Stored records:
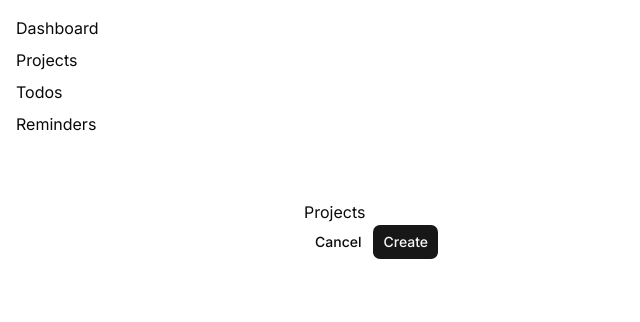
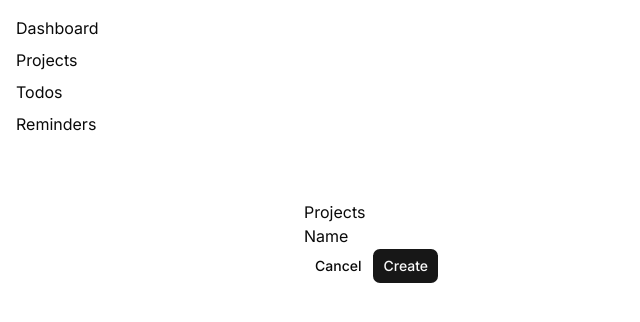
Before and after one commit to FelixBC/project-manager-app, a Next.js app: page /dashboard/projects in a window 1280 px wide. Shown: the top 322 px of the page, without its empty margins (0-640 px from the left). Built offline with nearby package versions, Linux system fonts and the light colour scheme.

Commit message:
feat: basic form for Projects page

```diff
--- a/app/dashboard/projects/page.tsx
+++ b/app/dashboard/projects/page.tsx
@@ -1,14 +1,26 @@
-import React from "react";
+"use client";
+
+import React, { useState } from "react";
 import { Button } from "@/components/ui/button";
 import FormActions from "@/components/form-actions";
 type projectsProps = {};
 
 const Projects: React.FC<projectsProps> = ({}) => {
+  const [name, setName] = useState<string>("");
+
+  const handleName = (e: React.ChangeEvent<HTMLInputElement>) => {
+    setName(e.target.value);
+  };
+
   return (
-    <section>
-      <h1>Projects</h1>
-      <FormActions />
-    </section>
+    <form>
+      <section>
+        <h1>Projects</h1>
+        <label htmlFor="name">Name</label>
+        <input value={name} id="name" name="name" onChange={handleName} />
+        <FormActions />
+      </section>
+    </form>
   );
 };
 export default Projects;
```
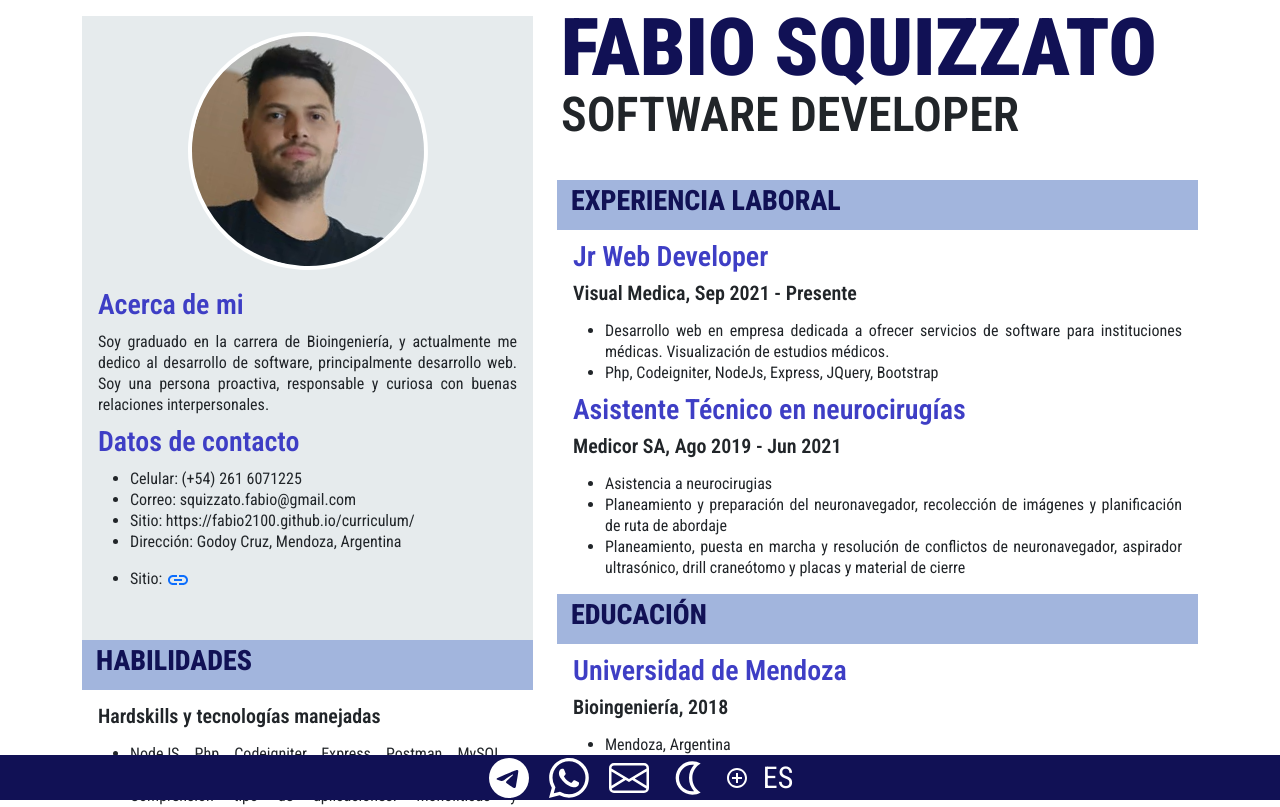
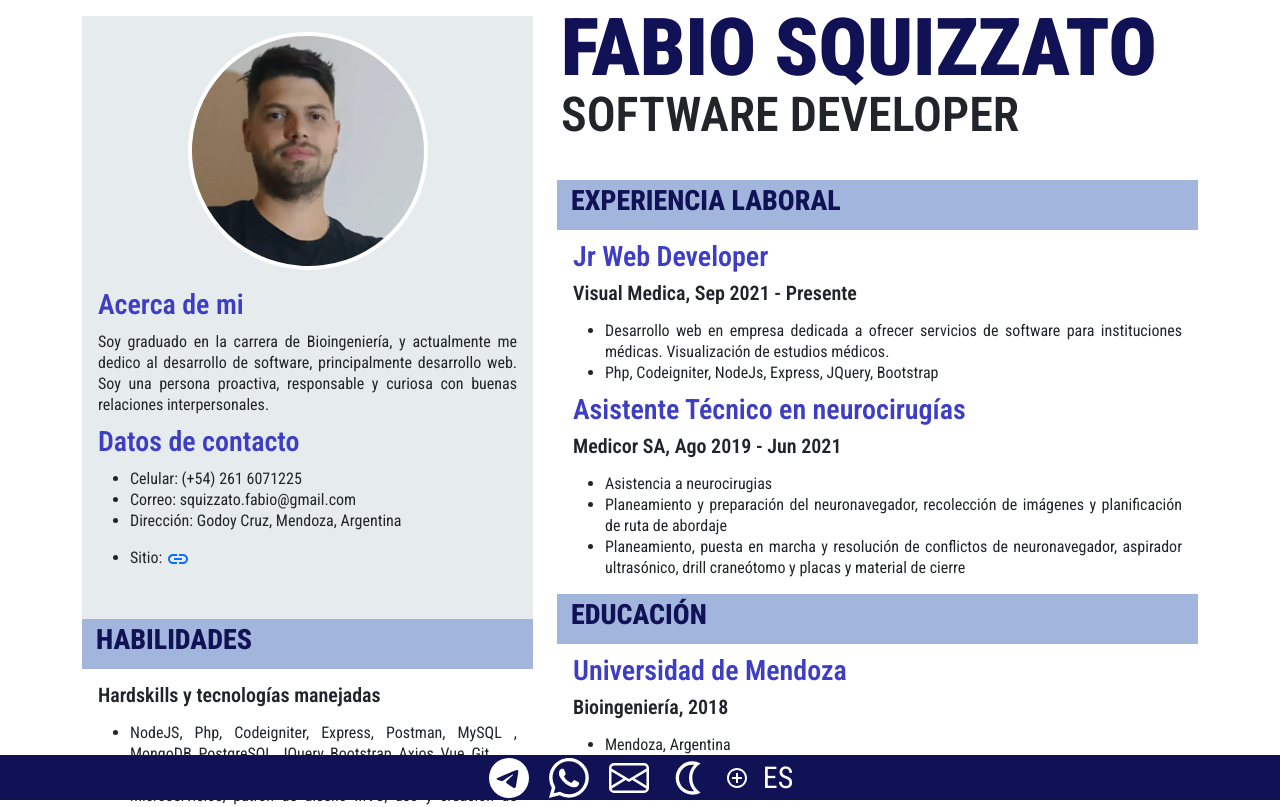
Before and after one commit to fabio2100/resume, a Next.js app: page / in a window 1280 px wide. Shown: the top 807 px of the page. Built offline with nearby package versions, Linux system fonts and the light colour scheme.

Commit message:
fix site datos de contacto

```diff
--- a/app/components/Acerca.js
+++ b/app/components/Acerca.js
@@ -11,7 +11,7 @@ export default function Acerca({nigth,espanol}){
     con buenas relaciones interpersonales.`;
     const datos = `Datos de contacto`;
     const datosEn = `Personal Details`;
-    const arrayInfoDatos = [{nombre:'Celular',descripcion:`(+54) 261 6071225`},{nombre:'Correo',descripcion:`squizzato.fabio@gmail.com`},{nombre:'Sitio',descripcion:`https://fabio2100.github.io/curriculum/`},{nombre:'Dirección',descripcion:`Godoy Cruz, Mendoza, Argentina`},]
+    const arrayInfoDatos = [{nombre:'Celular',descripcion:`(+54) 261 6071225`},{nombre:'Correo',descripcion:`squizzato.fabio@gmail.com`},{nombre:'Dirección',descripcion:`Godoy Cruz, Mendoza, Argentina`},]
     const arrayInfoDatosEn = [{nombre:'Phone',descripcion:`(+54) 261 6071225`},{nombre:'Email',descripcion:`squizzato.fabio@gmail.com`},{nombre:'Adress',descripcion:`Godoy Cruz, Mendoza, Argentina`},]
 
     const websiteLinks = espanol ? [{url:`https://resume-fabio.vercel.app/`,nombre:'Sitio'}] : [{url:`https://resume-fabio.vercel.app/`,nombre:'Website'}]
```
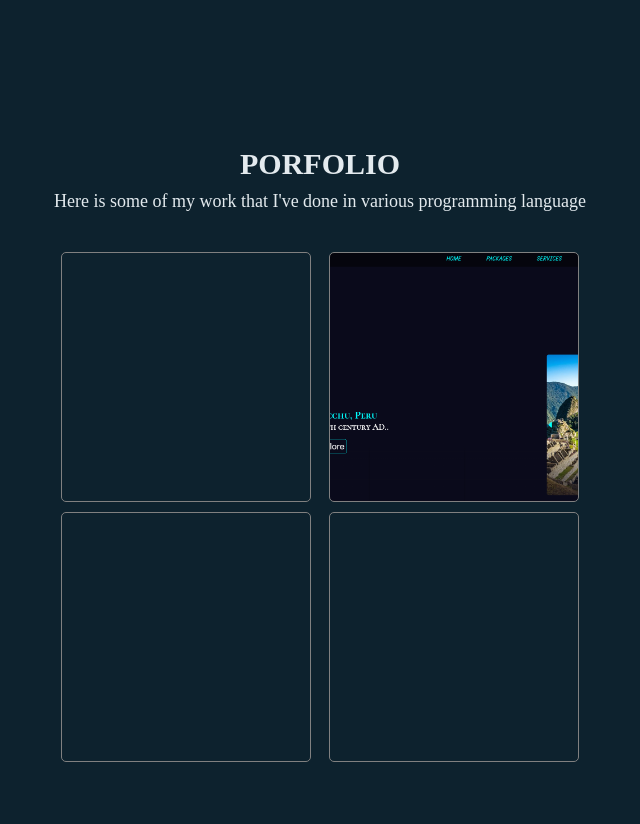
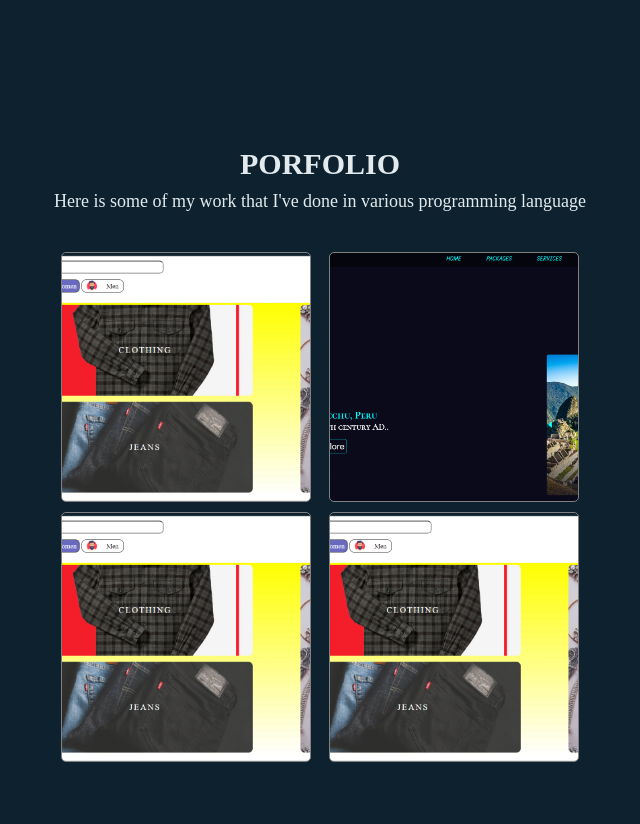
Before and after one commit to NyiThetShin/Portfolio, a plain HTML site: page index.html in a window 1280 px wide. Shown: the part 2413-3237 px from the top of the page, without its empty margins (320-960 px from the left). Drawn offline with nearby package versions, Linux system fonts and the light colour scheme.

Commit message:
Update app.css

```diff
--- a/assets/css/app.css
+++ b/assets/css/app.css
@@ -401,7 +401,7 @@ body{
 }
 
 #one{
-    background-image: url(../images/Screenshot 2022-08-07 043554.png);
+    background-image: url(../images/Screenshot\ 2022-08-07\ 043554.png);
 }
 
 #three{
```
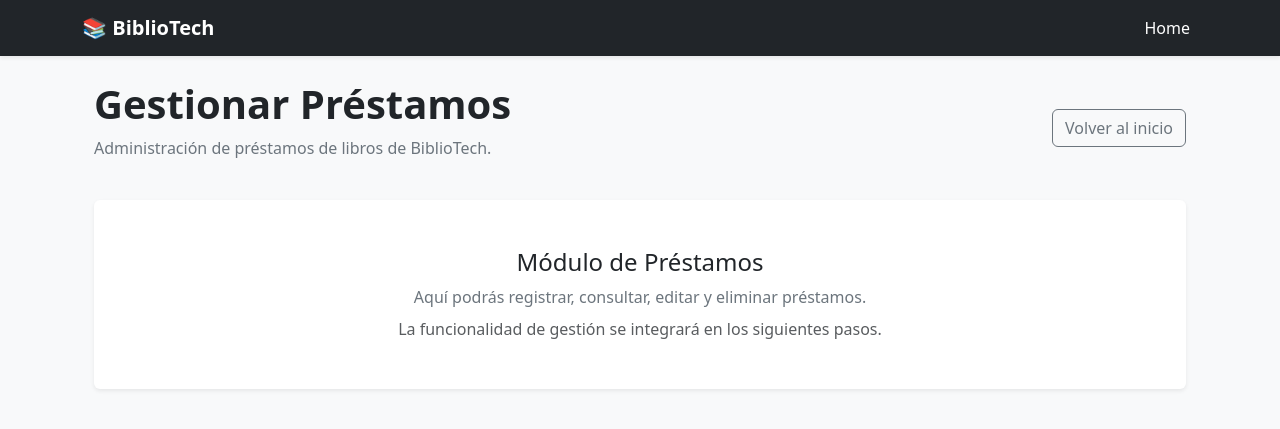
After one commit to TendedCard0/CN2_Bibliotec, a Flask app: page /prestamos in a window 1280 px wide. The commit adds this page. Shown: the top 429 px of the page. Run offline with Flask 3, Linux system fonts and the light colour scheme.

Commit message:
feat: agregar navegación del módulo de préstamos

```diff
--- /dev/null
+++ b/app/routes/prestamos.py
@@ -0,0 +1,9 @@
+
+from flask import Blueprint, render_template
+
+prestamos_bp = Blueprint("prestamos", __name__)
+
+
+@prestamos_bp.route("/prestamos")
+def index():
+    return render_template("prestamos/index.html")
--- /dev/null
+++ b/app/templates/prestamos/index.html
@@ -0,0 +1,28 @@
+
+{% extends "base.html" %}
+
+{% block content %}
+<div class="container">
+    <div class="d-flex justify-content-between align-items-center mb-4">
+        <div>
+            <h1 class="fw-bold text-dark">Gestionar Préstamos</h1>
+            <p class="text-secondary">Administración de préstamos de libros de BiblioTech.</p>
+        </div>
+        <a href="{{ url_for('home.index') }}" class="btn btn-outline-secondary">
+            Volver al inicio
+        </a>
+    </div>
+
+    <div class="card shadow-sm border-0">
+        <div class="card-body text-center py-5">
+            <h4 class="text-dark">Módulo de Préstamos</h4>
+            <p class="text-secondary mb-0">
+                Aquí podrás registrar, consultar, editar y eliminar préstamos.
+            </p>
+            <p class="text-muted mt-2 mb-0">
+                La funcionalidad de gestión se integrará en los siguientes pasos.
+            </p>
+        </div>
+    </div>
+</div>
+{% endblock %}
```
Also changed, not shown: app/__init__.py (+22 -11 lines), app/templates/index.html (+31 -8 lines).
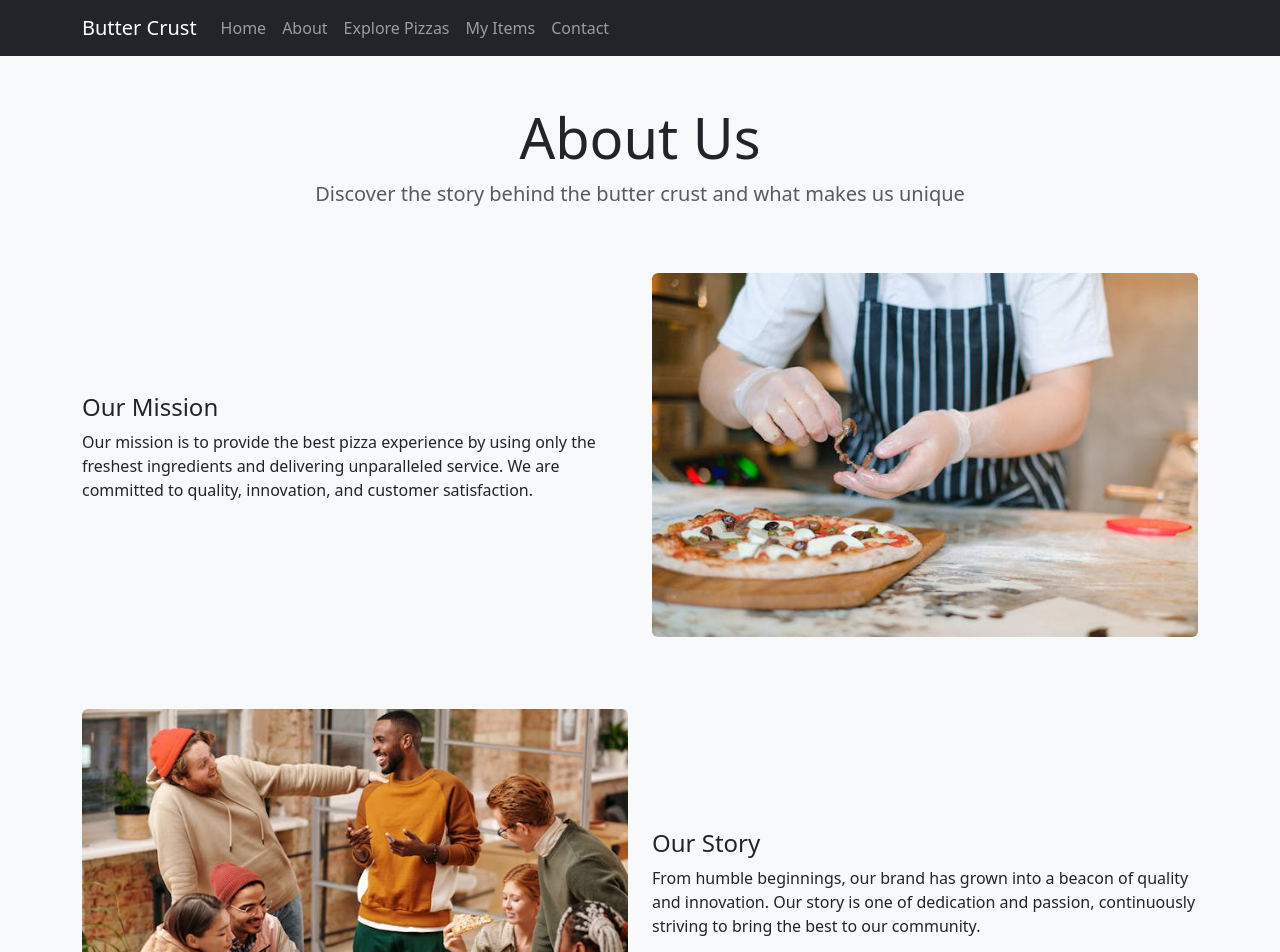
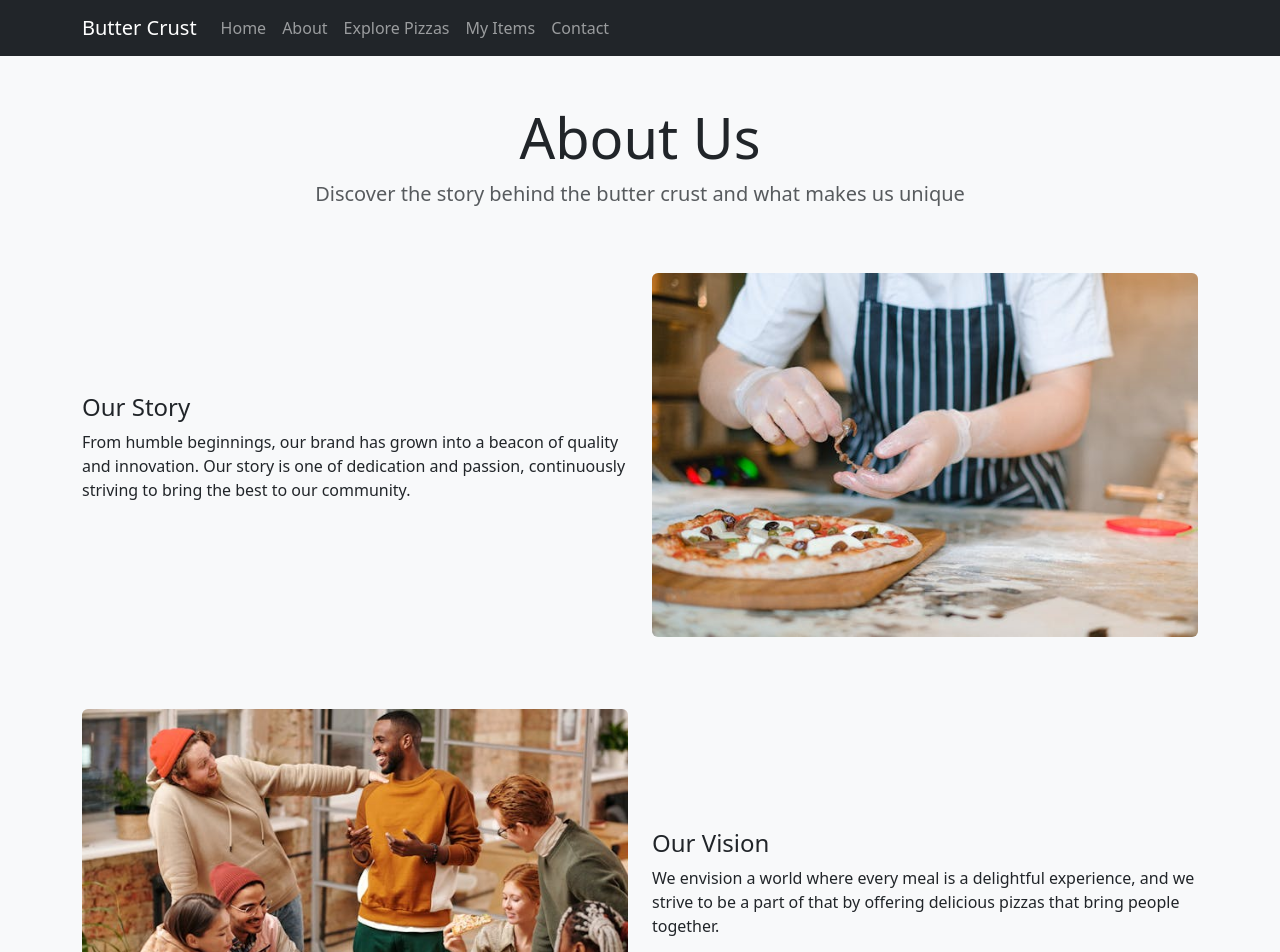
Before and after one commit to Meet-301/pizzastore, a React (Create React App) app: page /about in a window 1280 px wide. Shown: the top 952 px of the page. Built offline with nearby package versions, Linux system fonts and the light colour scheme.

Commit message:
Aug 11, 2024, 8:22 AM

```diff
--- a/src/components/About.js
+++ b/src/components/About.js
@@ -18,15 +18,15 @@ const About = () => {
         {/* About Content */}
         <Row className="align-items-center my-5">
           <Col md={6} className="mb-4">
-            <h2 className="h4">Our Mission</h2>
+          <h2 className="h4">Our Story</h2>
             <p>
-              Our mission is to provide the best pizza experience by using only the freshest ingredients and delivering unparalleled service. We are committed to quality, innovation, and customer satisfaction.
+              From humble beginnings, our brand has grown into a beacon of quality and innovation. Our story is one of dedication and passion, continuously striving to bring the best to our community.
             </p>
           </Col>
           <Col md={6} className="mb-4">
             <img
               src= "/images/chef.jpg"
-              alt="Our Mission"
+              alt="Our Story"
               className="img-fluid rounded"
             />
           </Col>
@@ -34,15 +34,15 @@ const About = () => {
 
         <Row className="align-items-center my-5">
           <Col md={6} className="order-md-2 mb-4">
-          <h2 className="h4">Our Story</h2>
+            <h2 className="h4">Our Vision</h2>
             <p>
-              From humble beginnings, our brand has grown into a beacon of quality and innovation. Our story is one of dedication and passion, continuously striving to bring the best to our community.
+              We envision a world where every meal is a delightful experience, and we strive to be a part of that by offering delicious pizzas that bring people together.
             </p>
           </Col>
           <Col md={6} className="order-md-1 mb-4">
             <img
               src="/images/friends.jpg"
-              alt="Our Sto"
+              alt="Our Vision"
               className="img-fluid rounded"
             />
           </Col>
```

Task statement>
Write down how many lines of the data above carry the word "Argentina". Nothing else belongs in the answer.

Response>
3